The graphics are straight out of a story book, cartoonish, in the highly stylized/b-boy fashion that is ever so popular. They are cutesy yet they appeal to a younger, more innocent side of myself. The character’s features are modeled after their movie counterparts; almost as if the actors sat for caricature drawing of themselves. Sadly, this is no Pixar work of animation, in fact the animation looks quite dated when compared to the standards of today’s major game releases.

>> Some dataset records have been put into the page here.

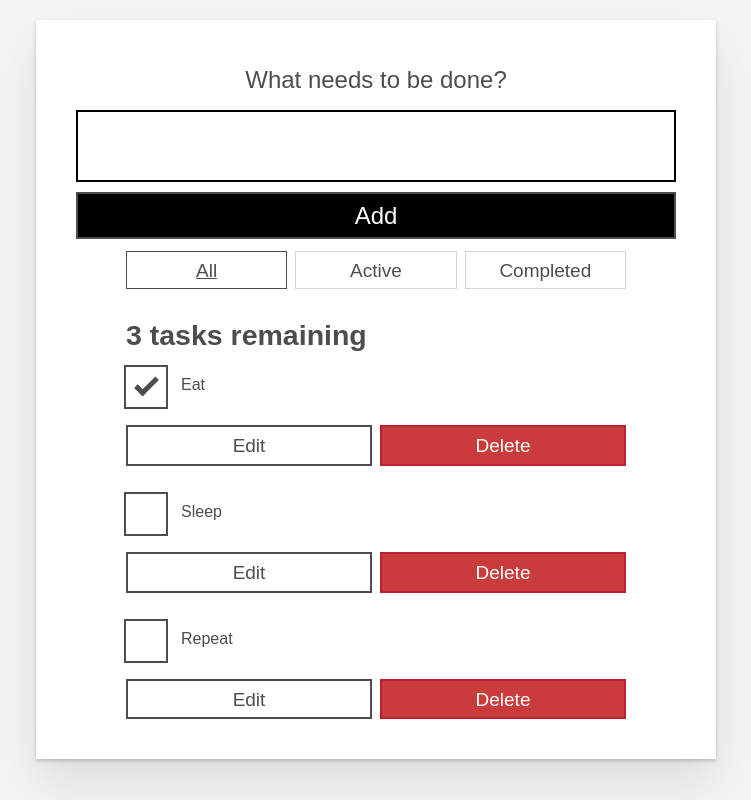
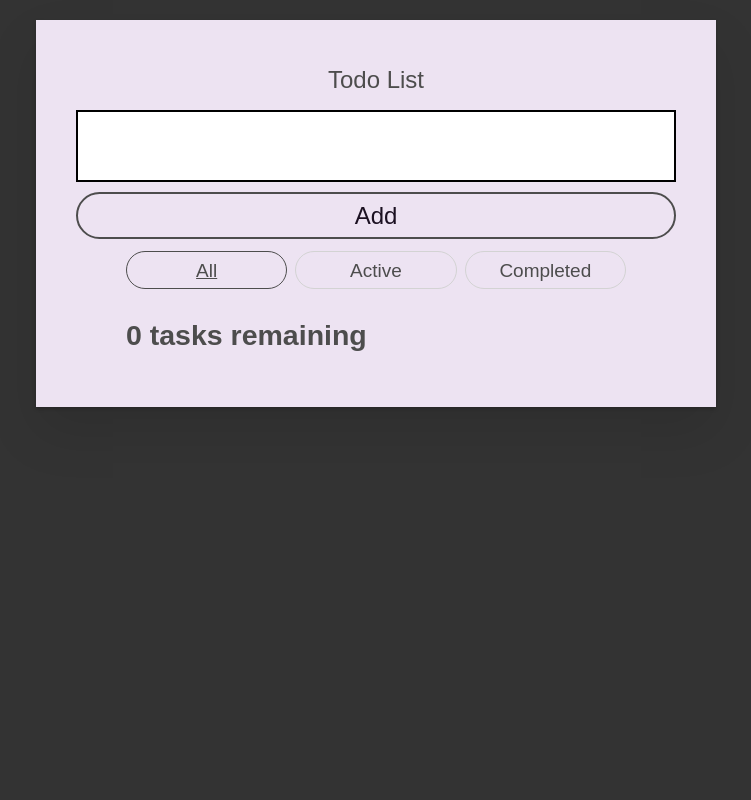
Before and after one commit to 0172512/super-duper-octo-fiesta, a React (Create React App) app: page / in a window 1280 px wide. Shown: the whole page, without its empty margins (264-1015 px from the left). Built offline with nearby package versions, Linux system fonts and the light colour scheme.

Commit message:
added local storage!

```diff
--- a/src/App.js
+++ b/src/App.js
@@ -21,8 +21,13 @@ const FILTER_MAP = {
 const FILTER_NAMES = Object.keys(FILTER_MAP);
 
 function App(props) {
-  const [tasks, setTasks] = useState(props.tasks);
+  const [tasks, setTasksState] = useState(props.tasks);
   const [filter, setFilter] = useState("All");
+
+  function setTasks(updatedTasks){
+    localStorage.setItem("tasks", JSON.stringify(updatedTasks));
+    setTasksState(updatedTasks);
+  }
 
   function toggleTaskCompleted(id) {
     const updatedTasks = tasks.map((task) => {
--- a/src/components/Form.js
+++ b/src/components/Form.js
@@ -22,7 +22,7 @@ function Form(props) {
     <form onSubmit={handleSubmit}>
       <h2 className="label-wrapper">
         <label htmlFor="new-todo-input" className="label__lg">
-          What needs to be done?
+          Todo List
         </label>
       </h2>
 
--- a/src/index.css
+++ b/src/index.css
@@ -31,7 +31,6 @@ button {
   line-height: normal;
   -webkit-font-smoothing: inherit;
   -moz-osx-font-smoothing: inherit;
-  -webkit-appearance: none;
 }
 button::-moz-focus-inner {
   border: 0;
@@ -58,7 +57,8 @@ body {
   max-width: 68rem;
   margin: 0 auto;
   font: 1.6rem/1.25 Arial, sans-serif;
-  background-color: #f5f5f5;
+  border-radius: 30px;
+  background-color: #333333;
   color: #4d4d4d;
 }
 @media screen and (min-width: 620px) {
@@ -78,26 +78,30 @@ body {
   border: 0.2rem solid #4d4d4d;
   cursor: pointer;
   text-transform: capitalize;
+  border-radius: 30px;
 }
 .btn.toggle-btn {
   border-width: 1px;
   border-color: #d3d3d3;
+  border-radius: 30px;
 }
 .btn.toggle-btn[aria-pressed="true"] {
   text-decoration: underline;
   border-color: #4d4d4d;
+  border-radius: 30px;
 }
 .btn__danger {
   color: #fff;
-  background-color: #ca3c3c;
-  border-color: #bd2130;
+  background-color: #3c2348;
+  border-color: #c6907b;
+  border-radius: 30px;
 }
 .btn__filter {
   border-color: lightgrey;
 }
 .btn__primary {
-  color: #fff;
-  background-color: #000;
+  color: #1c1122;
+  background-color: #ede3f2;
 }
 .btn-group {
   display: flex;
@@ -146,7 +150,7 @@ body {
 }
 /* END GLOBAL STYLES */
 .todoapp {
-  background: #fff;
+  background: #ede3f2;
   margin: 2rem 0 4rem 0;
   padding: 1rem;
   position: relative;
@@ -161,6 +165,7 @@ body {
   max-width: 50rem;
   margin-left: auto;
   margin-right: auto;
+  border-radius: 30px;
 }
 .todoapp > form {
   max-width: 100%;
--- a/src/index.js
+++ b/src/index.js
@@ -3,11 +3,7 @@ import ReactDOM from "react-dom/client";
 import App from "./App";
 import "./index.css";
 
-const DATA = [
-  { id: "todo-0", name: "Eat", completed: true },
-  { id: "todo-1", name: "Sleep", completed: false },
-  { id: "todo-2", name: "Repeat", completed: false },
-];
+const DATA = JSON.parse(localStorage.getItem("tasks") || "[]");
 
 const root = ReactDOM.createRoot(document.getElementById("root"));
 root.render(
```
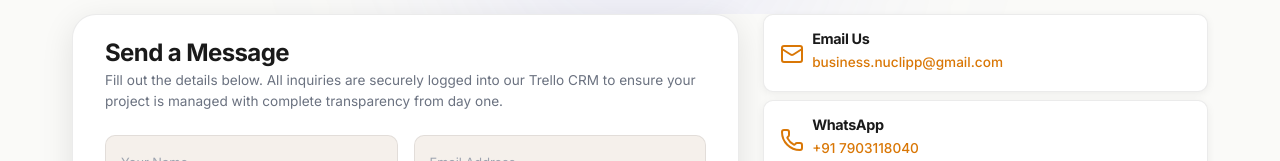
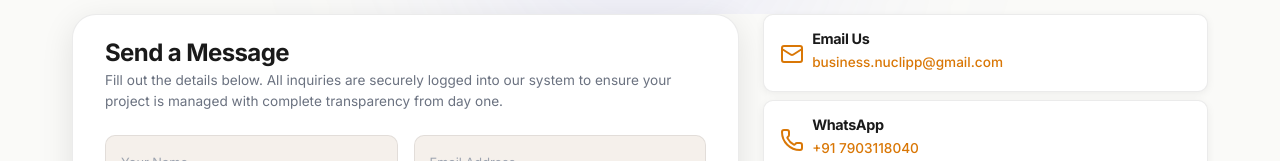
Before and after one commit to armansingh1196/Nuclipp-Website, a Next.js app: page /contact in a window 1280 px wide. Shown: the part 345-506 px from the top of the page. Built offline with nearby package versions, Linux system fonts and the light colour scheme.

Commit message:
Update contact copy

```diff
--- a/src/app/contact/page.js
+++ b/src/app/contact/page.js
@@ -156,7 +156,7 @@ export default function ContactPage() {
             <div className={`glass-card ${styles.formCard}`}>
               <div className={styles.formHeader}>
                 <h2>Send a Message</h2>
-                <p>Fill out the details below. All inquiries are securely logged into our Trello CRM to ensure your project is managed with complete transparency from day one.</p>
+                <p>Fill out the details below. All inquiries are securely logged into our system to ensure your project is managed with complete transparency from day one.</p>
               </div>
 
               {isSubmitted ? (
```
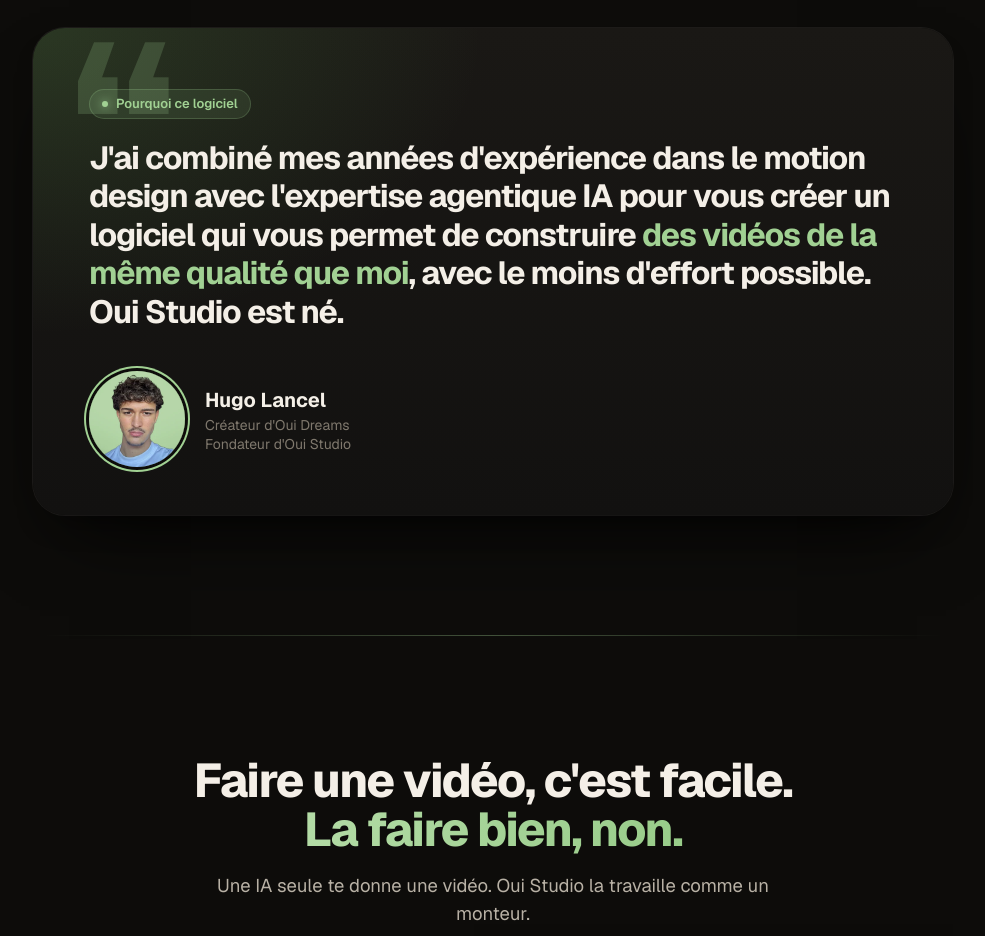
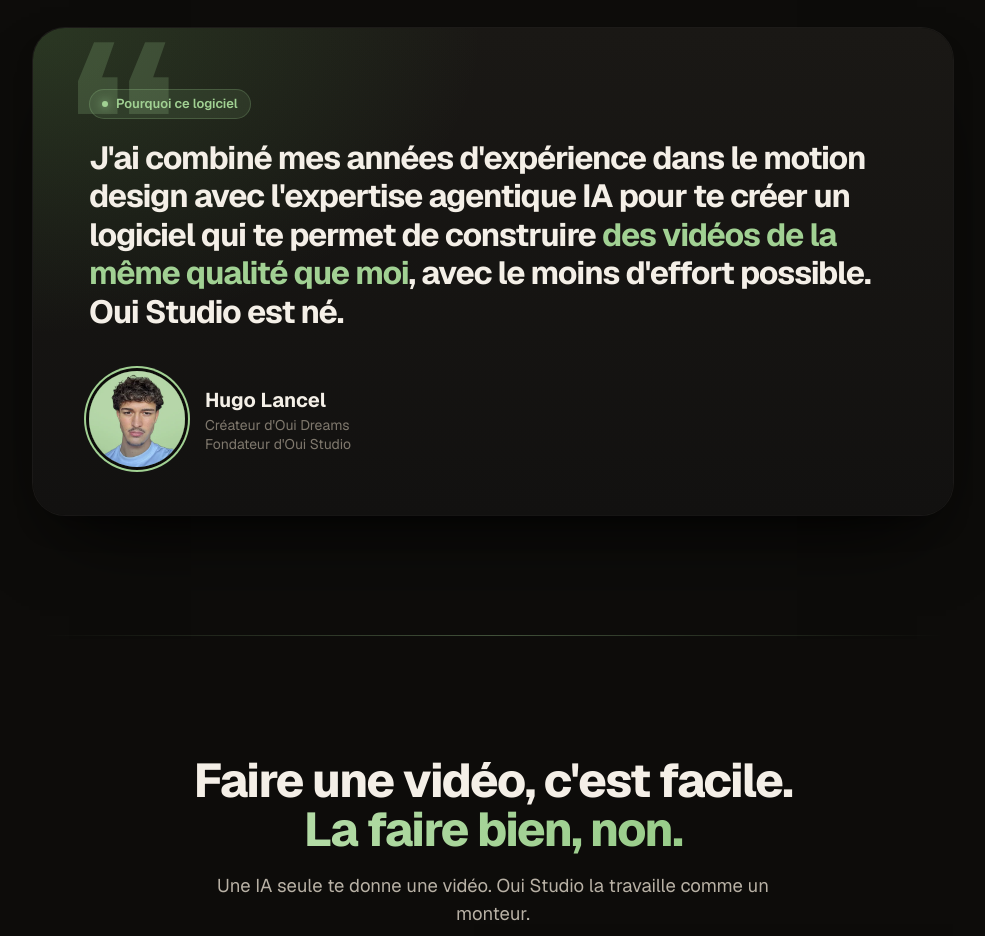
Before and after one commit to lenssele/ouidreams, a plain HTML site: page oui-studio/index.html in a window 1280 px wide. Shown: the part 6580-7516 px from the top of the page, without its empty margins (147-1132 px from the left). Drawn offline with Linux system fonts and the light colour scheme; animation ran at ten frames a second.

Commit message:
Oui Studio : citation du fondateur au tutoiement

```diff
--- a/oui-studio/index.html
+++ b/oui-studio/index.html
@@ -549,7 +549,7 @@ footer a{color:var(--ink2);text-decoration:underline;text-underline-offset:3px}
 <section><div class="wrap">
   <figure class="cite rv">
     <span class="tag"><i></i>Pourquoi ce logiciel</span>
-    <blockquote><p>J'ai combiné mes années d'expérience dans le motion design avec l'expertise agentique IA pour vous créer un logiciel qui vous permet de construire <span>des vidéos de la même qualité que moi</span>, avec le moins d'effort possible. <b>Oui Studio est né.</b></p></blockquote>
+    <blockquote><p>J'ai combiné mes années d'expérience dans le motion design avec l'expertise agentique IA pour te créer un logiciel qui te permet de construire <span>des vidéos de la même qualité que moi</span>, avec le moins d'effort possible. <b>Oui Studio est né.</b></p></blockquote>
     <figcaption class="signe"><img src="img/hugo.webp" width="96" height="96" alt="Hugo Lancel" loading="lazy"><div><b>Hugo Lancel</b><span>Créateur d'Oui Dreams</span><span>Fondateur d'Oui Studio</span></div></figcaption>
   </figure>
 </div></section>
```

Gameplay is varied between navigating a 3D area and NPC character questioning. The game maps are generally small and are littered with clues and interactive objects. “Clicking” on these clues and other highlighted items result in some interaction, either taking an object, investigation or questioning a person. Throughout the game, Marty will be tasked with puzzles to solve to meet his goals; such as throwing Einstein a stick to distract a crowd or finding some alcohol to use as fuel. Slow moving, single solution problems with little or no consequences. The majority of these puzzles are right on the nose and easy to solve; some however, require a clue. Clues are readily available and will help highlight the required action you need to take.

Repeat: This is not an action game! Adventure games such as this are focused more on puzzles rather than any physical challenges. What little 3D navigation you do have is quirky and will have you spinning the analog stick all over the place. Brace yourself for some long scenes in-between puzzles.

Where this game falls short in gameplay, it makes up for in charm. Bob Gale, the screenwriter of the Back to the Future movie trilogy penned the story for the game. His attention to detail and love of the franchise is obvious. I see these point-and-click style games as the future of children's books. This is the kind of game I would expect to find on the iPad. It could very well be the developer’s plan to build games that could be easily ported to a touch screen. All things considered, Back to the Future The Game is fun; but for a major console release, even as an inexpensive downloadable title, it falls pretty short.

Great Scott!

Looking forward to Telltale Games other properties, The Walking Dead and Fables.


  1. Great Scott. Hard to believe they would release such a lame game considering how much time they had.

  2. Ha, Maurice was that a time travel joke?